What is the mission of Fundación Granitos de Paz?
Granitos de Paz has been working for the better part of twenty years in trying to help break the poverty cycle in this region of the city, and consequently give all those in the community an opportunity for a better life. Through their hard work and dedication, they have been able to set up many positive spaces to encourage the young generations to keep in school, stay out of gangs, and not to follow the bad ways that had taken over the neighborhood before Granitos de Paz arrived.
This organization has also created multiple projects in order to achieve their goals, such as the patios productivos (productive patios), spaces for women, mostly single mothers, to be able to work by planting crops and maintaining them so that they can later distribute the crops they cultivate to big hotel chains and supermarkets in Cartagena. Granitos de Paz also offers sports academies and Baccalaureate tutoring for those who were not able to finish school. These are not the only projects that have been taken on by Granitos de Paz, but they are three very important ones.
What led you to volunteer with Fundación Granitos de Paz?
I had the desire to do something meaningful and, for me, it was no secret that many of the Non-Governmental Organizations in Colombia need a lot of help and contributions from our society. I also came to the realization that I could contribute in a much bigger way by putting in the hours and going to work over there, with the people in need, than by just donating. I knew about the great things Granitos de Paz was doing. From introducing green spaces in one of the poorest and most dangerous neighborhoods in Cartagena, to creating a sports academy to keep the kids away from gangs and other actions that lead many to a horrible lifestyle, I was most fascinated with their work. From a position of privilege, I made it a priority to begin to make a difference, even in the smallest way.
What was a typical day like for you?
My job was very flexible. I had different experiences almost every day and got to know the stories of many people. Most days, I worked with the sports academy as it is within my interests. I helped the soccer coach set up, conduct practice, and, of course, play with the kids and have a good time. Soccer is one of the best ways to help the children in an environment like this as it is a sport that requires commitment, discipline, and hard work. In a country like Colombia, it is also part of the culture that unites the people in the country. Over my time in Cartagena, I also helped to direct tutoring for students who were reviewing the content of high school classes that were needed in order to take the equivalent of the SAT in Colombia to be able to go to university.

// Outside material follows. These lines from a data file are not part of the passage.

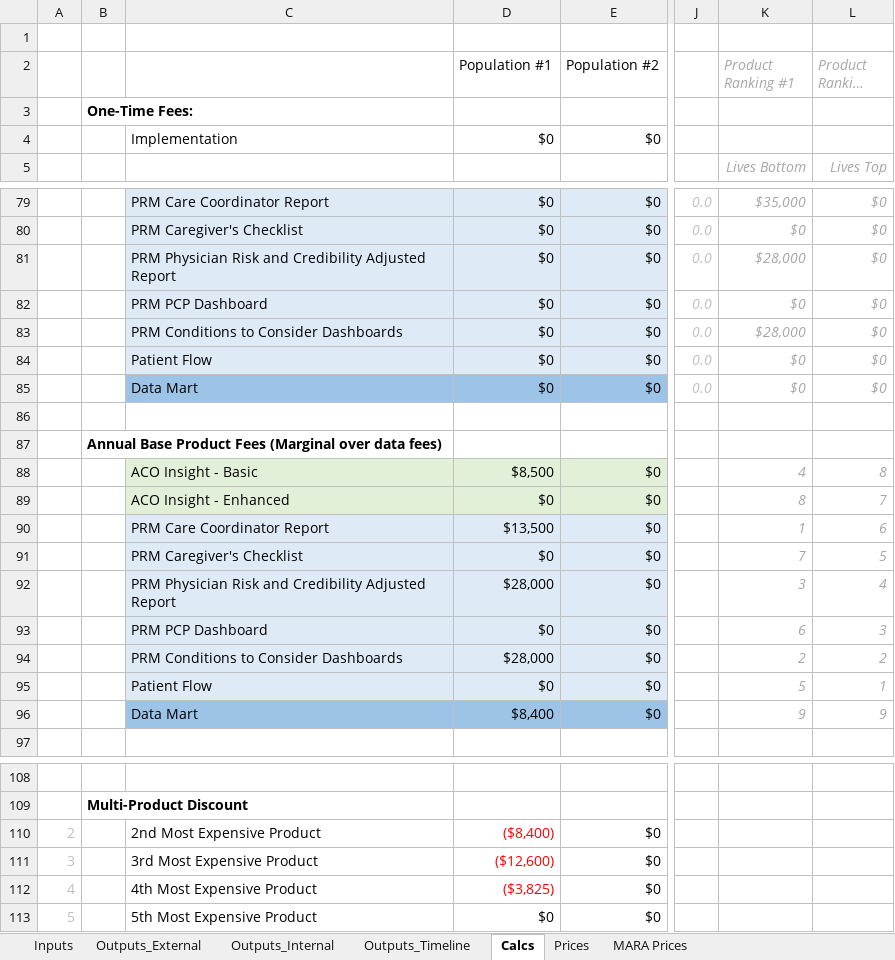
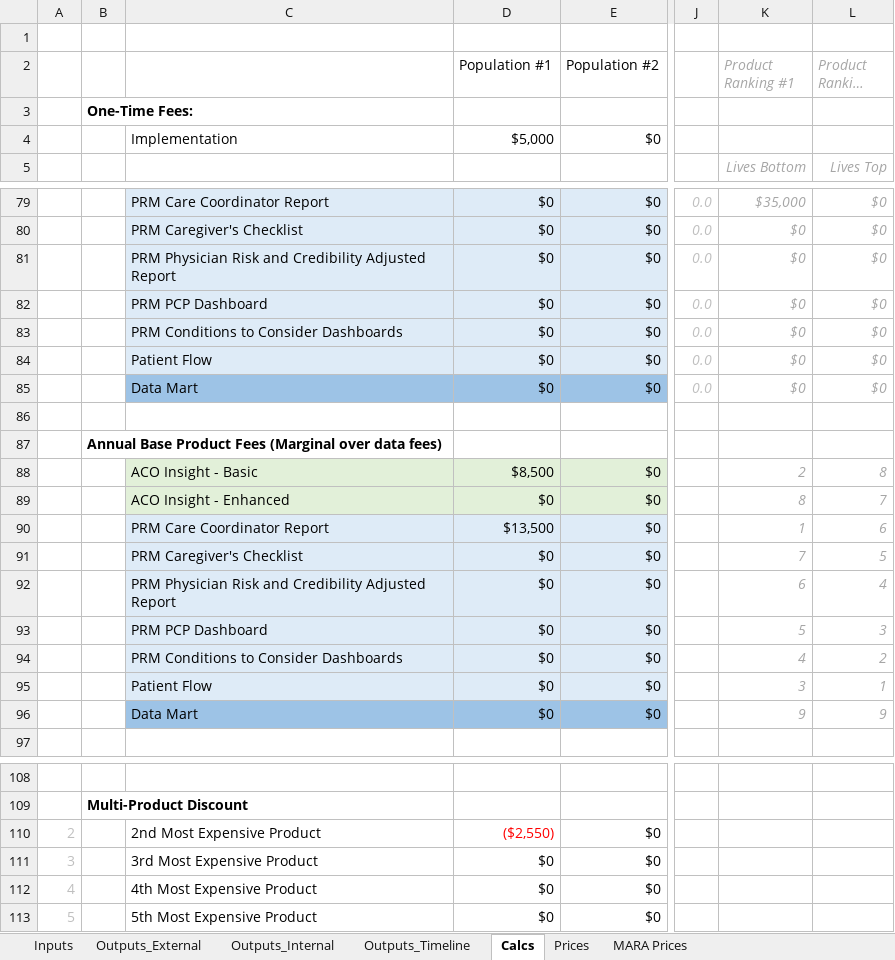
Before and after one commit to Milliman-PRM/client-and-project-documentation, an Excel workbook: 0273NYP - New York Premier/Premier_Pricing_Model.xlsx, sheet Calcs, drawn as a sheet; only a part is shown, gaps mark what is left out; long unchanged cells end in …; values as stored, in another font and other column widths than the file's, no borders; the diff covers the shown part only; the diff names each change by its address in the sheet, - before the commit and + after, or states it on an @@ line.

```diff
--- a/0273NYP - New York Premier/Premier_Pricing_Model.xlsx (sheet Calcs)
+++ b/0273NYP - New York Premier/Premier_Pricing_Model.xlsx (sheet Calcs)
-D4 (Population #1): $0
+D4 (Population #1): $5,000
-K81 (Product Ranking #1): $28,000
+K81 (Product Ranking #1): $0
-K83 (Product Ranking #1): $28,000
+K83 (Product Ranking #1): $0
-K88 (Product Ranking #1): 4
+K88 (Product Ranking #1): 2
-D92 (Population #1): $28,000
+D92 (Population #1): $0
-K92 (Product Ranking #1): 3
+K92 (Product Ranking #1): 6
-K93 (Product Ranking #1): 6
+K93 (Product Ranking #1): 5
-D94 (Population #1): $28,000
+D94 (Population #1): $0
-K94 (Product Ranking #1): 2
+K94 (Product Ranking #1): 4
-K95 (Product Ranking #1): 5
+K95 (Product Ranking #1): 3
-D96 (Population #1): $8,400
+D96 (Population #1): $0
-D110 (Population #1): ($8,400)
+D110 (Population #1): ($2,550)
-D111 (Population #1): ($12,600)
+D111 (Population #1): $0
-D111:D112 text colour: #FF0000
+D111:D112 text colour: black
-D112 (Population #1): ($3,825)
+D112 (Population #1): $0
```
Also changed, not shown: 6 edited cells and cell formats elsewhere in this sheet, sheet Outputs_Timeline, sheet Outputs_Internal, sheet Outputs_External, sheet Inputs.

What new skills did you learn?
As a consequence of my experience, I worked on a lot of different skills. The first and most important one, in my opinion, was the virtue of empathy. As a very privileged person, I sometimes close myself to the thoughts of the misery that others might live in, but thankfully I was able to get a new perspective on how a very big part of our country lives. Even though in my school and house, empathy has been one of the core values, I believe that it is very hard to really develop this ability before fully understanding the other person or people, and putting ourselves in their shoes. I believe that I was also able to pick up and work on the skill of patience. Sometimes I disregarded the fact that everything in life doesn’t work as I have planned, but this experience taught me that the unknown can also help you to grow.
More information about Fundación Granitos de Paz may be found at this link.